Nutrition experts are highlighting the importance of nutrients and gut health as a key weapon against the effects of COVID-19 as part of the British Nutrition Foundations (BNF)’s virtual conference Nutrition and COVID-19.
The conference took place on Tuesday November 24th, and invited a series of speakers working in nutrition and science to share their insight into the emerging research that shows the vital role nutrition plays in both protecting against and reducing the severity of COVID-19.
In a talk titled ‘Obesity as a risk factor for COVID-19’ Prof Jason Halford, University of Leeds, presented evidence to show that people living with obesity have an increased risk of contracting the virus, hospitalisation, ICU admission and dying from COVID-19.
Bringing to life the perspectives of people living with obesity, Halford shared data from a survey conducted by the European Coalition for People Living with Obesity, which reveals that 73 percent of those surveyed are concerned about COVID-19 due to their weight. However, 43 percent have also been comfort or binge eating since the beginning of the pandemic; 60 percent are experiencing low levels of motivation; and 60 percent are struggling daily with their mental health.

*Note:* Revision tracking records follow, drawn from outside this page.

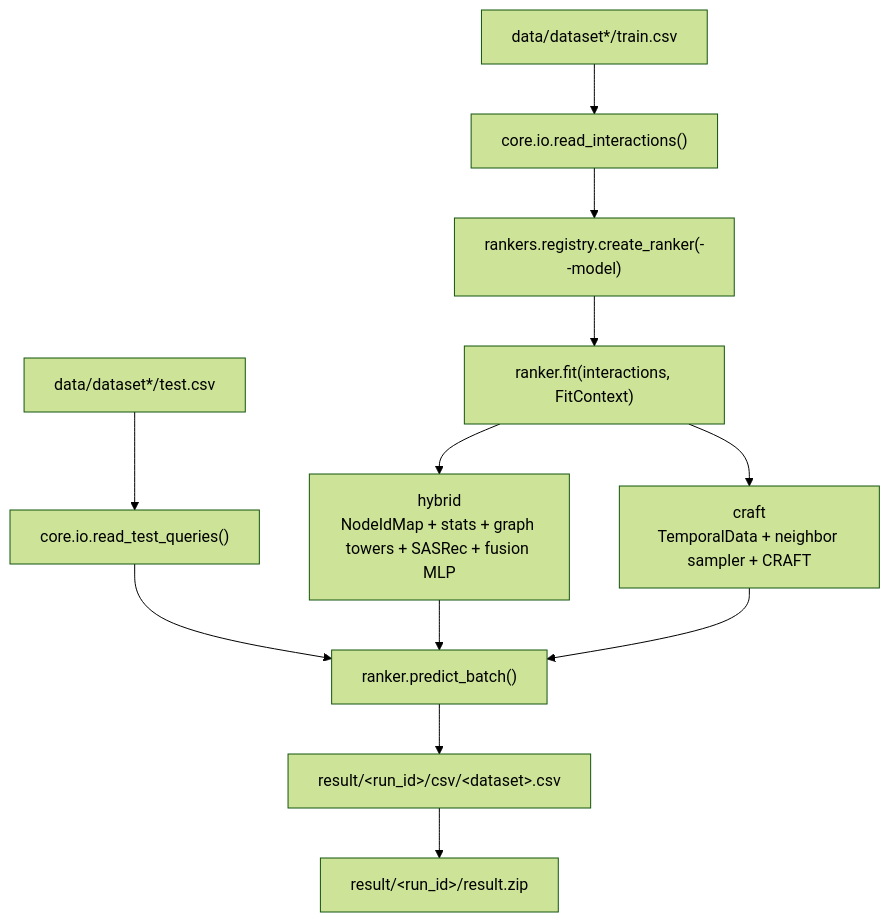
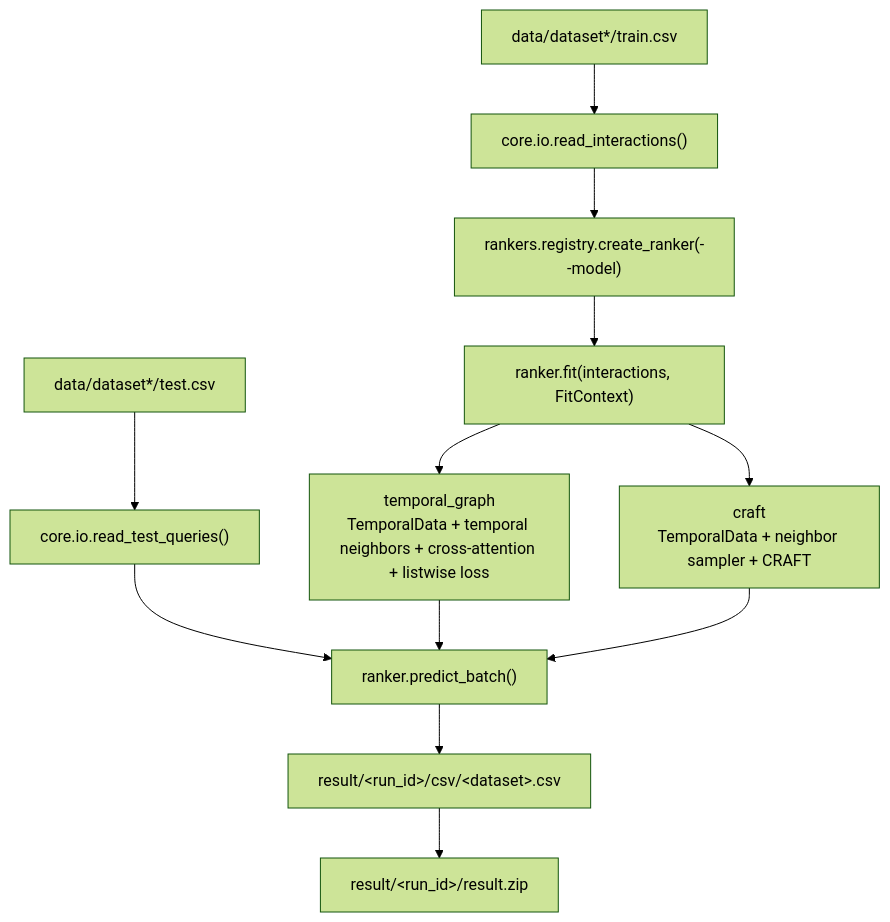
The second of 2 diagrams in docs/system/architecture.md (Puiching-Memory/jittor-GPNUT1-JGRec), drawn with Mermaid (forest theme) before and after one commit. The commit also changed other lines of this file and 26 other files, not shown here.

First line of the commit message:
重构：将 Hybrid 排序器替换为 TemporalGraph 排序器

````diff
--- a/docs/system/architecture.md
+++ b/docs/system/architecture.md
@@ -41,15 +40,15 @@
 ```mermaid
 flowchart TB
     Train["data/dataset*/train.csv"] --> ReadTrain["core.io.read_interactions()"]
     ReadTrain --> Create["rankers.registry.create_ranker(--model)"]
     Create --> Fit["ranker.fit(interactions, FitContext)"]
-    Fit --> H["hybrid<br/>NodeIdMap + stats + graph towers + SASRec + fusion MLP"]
+    Fit --> H["temporal_graph<br/>TemporalData + temporal neighbors + cross-attention + listwise loss"]
     Fit --> C["craft<br/>TemporalData + neighbor sampler + CRAFT"]
 
     Test["data/dataset*/test.csv"] --> ReadTest["core.io.read_test_queries()"]
     ReadTest --> Predict["ranker.predict_batch()"]
     H --> Predict
     C --> Predict
     Predict --> CSV["result/&lt;run_id&gt;/csv/&lt;dataset&gt;.csv"]
     CSV --> ZIP["result/&lt;run_id&gt;/result.zip"]
 ```
````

Halford emphasised the negative impact that unusual life events – such as quarantine and being under lockdown at home – can have on weight gain and highlighted that many weight management services have been de-prioritised due to the pandemic. As such, Halford stressed that stigma around obesity, particularly on social media and in the press, is unhelpful in improving public health and, instead, strategies for supporting good mental health are needed to help the weight loss efforts of those living with obesity.
In a talk titled ‘Nutrition, immune function and COVID-19’, Prof Philip Calder, University of Southampton, explained that a well-functioning immune system is key to providing robust defence against infections such as COVID-19. Amongst the many nutrients that are needed for immunity, he highlighted vitamin D, zinc and selenium as being particularly important for anti-viral immunity.
Calder presented data suggesting that low levels of vitamin D are associated with increased risk of COVID-19 infection, as well as hospitalisation, although he stressed that this is an association and so does not provide evidence of causation and that there is currently not enough data available to recommend vitamin D for prevention of COVID-19. Prof Susan Lanham-New, of University of Surrey, who reviewed the evidence on vitamin D, concurred but highlighted the importance of vitamin D for bones and muscles in the context of widespread low vitamin D status in the UK. Lanham-New emphasised that all members of the public should take the recommended daily vitamin D supplement of 10 micrograms between October and March as a precaution to ensure good bone and muscle health.
Sara Stanner, Science Director, BNF, comments: “Scientific papers on emerging aspects of nutrition and COVID-19 continue to be published and one thing we can be certain of is that nutrition and maintaining a healthy body weight have important roles in keeping us healthy and, in turn, help us to protect against COVID-19 and the severity of associated illness. Maintaining a healthy, balanced diet, including foods from all the main food groups, is the best way to help ensure you get all of the nutrients you need for a healthy immune system. However, everyone should consider taking a vitamin D supplement especially during the winter months and also during the summer months if they are spending more time indoors than usual.
“This year we have all faced a plethora of new challenges, and mental health issues are often the silent symptom of this pandemic. It’s therefore important for us all to recognise that we are living through an extremely stressful time, not to be too hard on ourselves, to look for support in finding ways to manage stress and to eat as healthily as we can.”
A growing number of resources with information and advice on nutrients and gut health and COVID-19 can be found on the BNF’s website: https://www.nutrition.org.uk/healthyliving/covid19.html